## Task objective
Give every line of the data again, unchanged, but with no pictures.

*** Opening Data under study ***

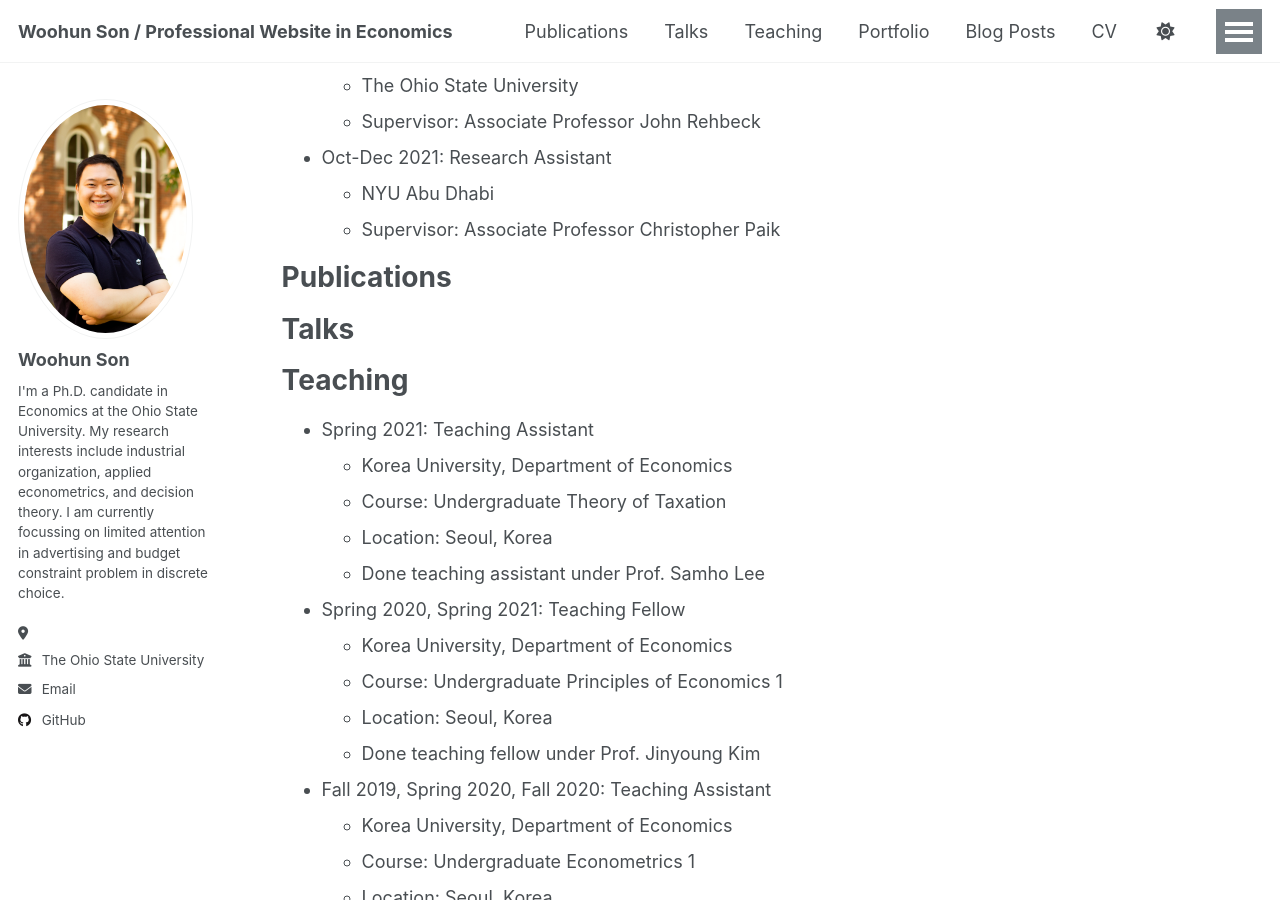
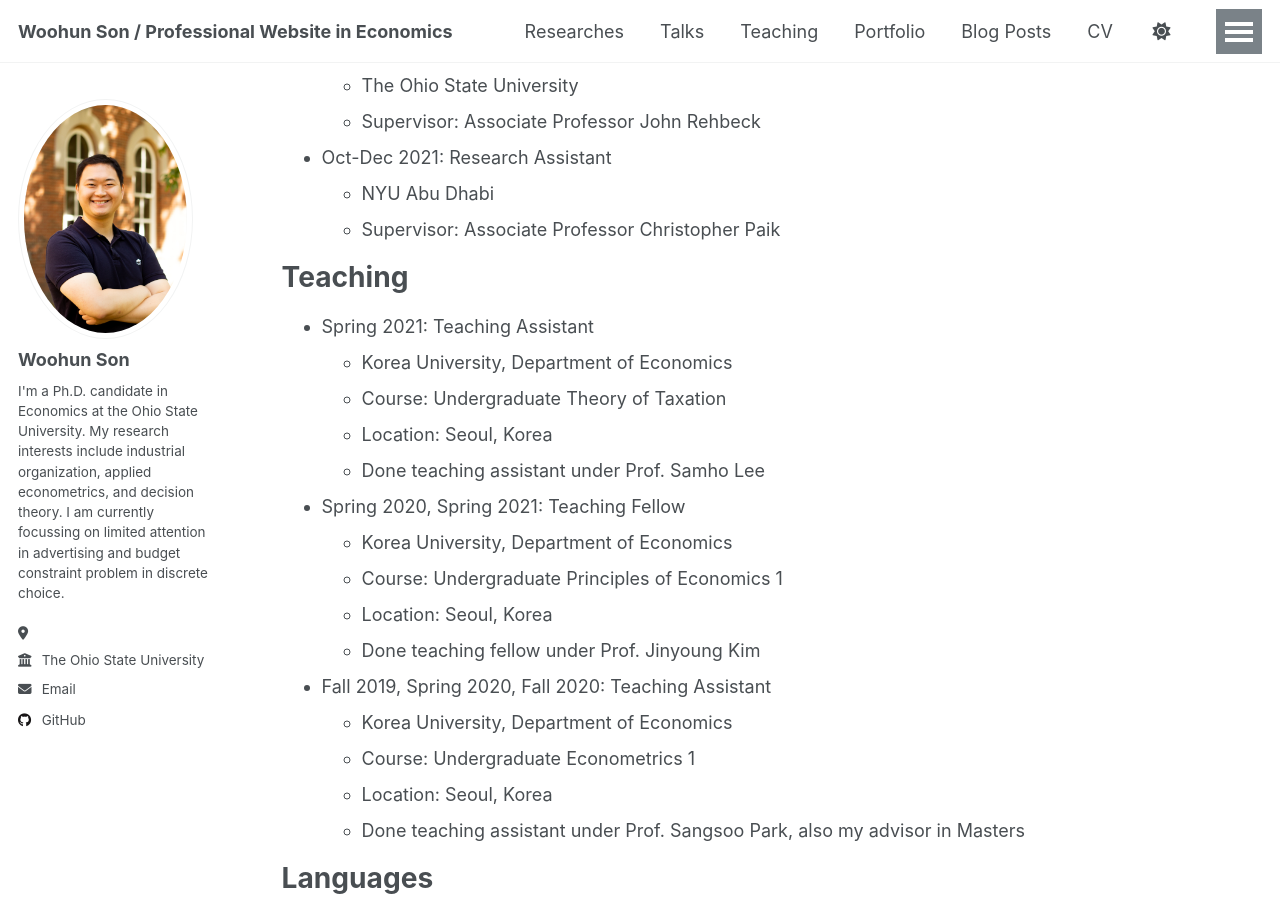
Before and after one commit to SonWoohun/SonWoohun.github.io, a Jekyll site: the page built from _pages/cv.md, in a window 1280 px wide and 900 px high, scrolled down 362 px. Built offline with Jekyll 4.4.1, drawn with Linux system fonts in a browser that asks for light colours; a script that is not in the unit is left out.

Commit message:
added reseach tab and also changed navigation bar

```diff
--- a/_data/navigation.yml
+++ b/_data/navigation.yml
@@ -8,8 +8,8 @@
 #      Markdown formatted page while the second is generated using JSON.
 
 main:
-  - title: "Publications"
-    url: /publications/
+  - title: "Researches"
+    url: /research/
 
   - title: "Talks"
     url: /talks/
--- a/_pages/cv.md
+++ b/_pages/cv.md
@@ -25,20 +25,6 @@ Work experience
 * Oct-Dec 2021: Research Assistant
   * NYU Abu Dhabi
   * Supervisor: Associate Professor Christopher Paik
-
-
-
-Publications
-======
-  <ul>{% for post in site.publications reversed %}
-    {% include archive-single-cv.html %}
-  {% endfor %}</ul>
-
-Talks
-======
-  <ul>{% for post in site.talks reversed %}
-    {% include archive-single-talk-cv.html  %}
-  {% endfor %}</ul>
 
 Teaching
 ======
```
Also changed, not shown: _research/_working_paper/2025-08-05-unobs-budget.md (added, +11 -0 lines).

*** Closing Data under study ***

## Solution for this exercise
Before and after one commit to SonWoohun/SonWoohun.github.io, a Jekyll site: the page built from _pages/cv.md, in a window 1280 px wide and 900 px high, scrolled down 362 px. Built offline with Jekyll 4.4.1, drawn with Linux system fonts in a browser that asks for light colours; a script that is not in the unit is left out.

Commit message:
added reseach tab and also changed navigation bar

```diff
--- a/_data/navigation.yml
+++ b/_data/navigation.yml
@@ -8,8 +8,8 @@
 #      Markdown formatted page while the second is generated using JSON.
 
 main:
-  - title: "Publications"
-    url: /publications/
+  - title: "Researches"
+    url: /research/
 
   - title: "Talks"
     url: /talks/
--- a/_pages/cv.md
+++ b/_pages/cv.md
@@ -25,20 +25,6 @@ Work experience
 * Oct-Dec 2021: Research Assistant
   * NYU Abu Dhabi
   * Supervisor: Associate Professor Christopher Paik
-
-
-
-Publications
-======
-  <ul>{% for post in site.publications reversed %}
-    {% include archive-single-cv.html %}
-  {% endfor %}</ul>
-
-Talks
-======
-  <ul>{% for post in site.talks reversed %}
-    {% include archive-single-talk-cv.html  %}
-  {% endfor %}</ul>
 
 Teaching
 ======
```
Also changed, not shown: _research/_working_paper/2025-08-05-unobs-budget.md (added, +11 -0 lines).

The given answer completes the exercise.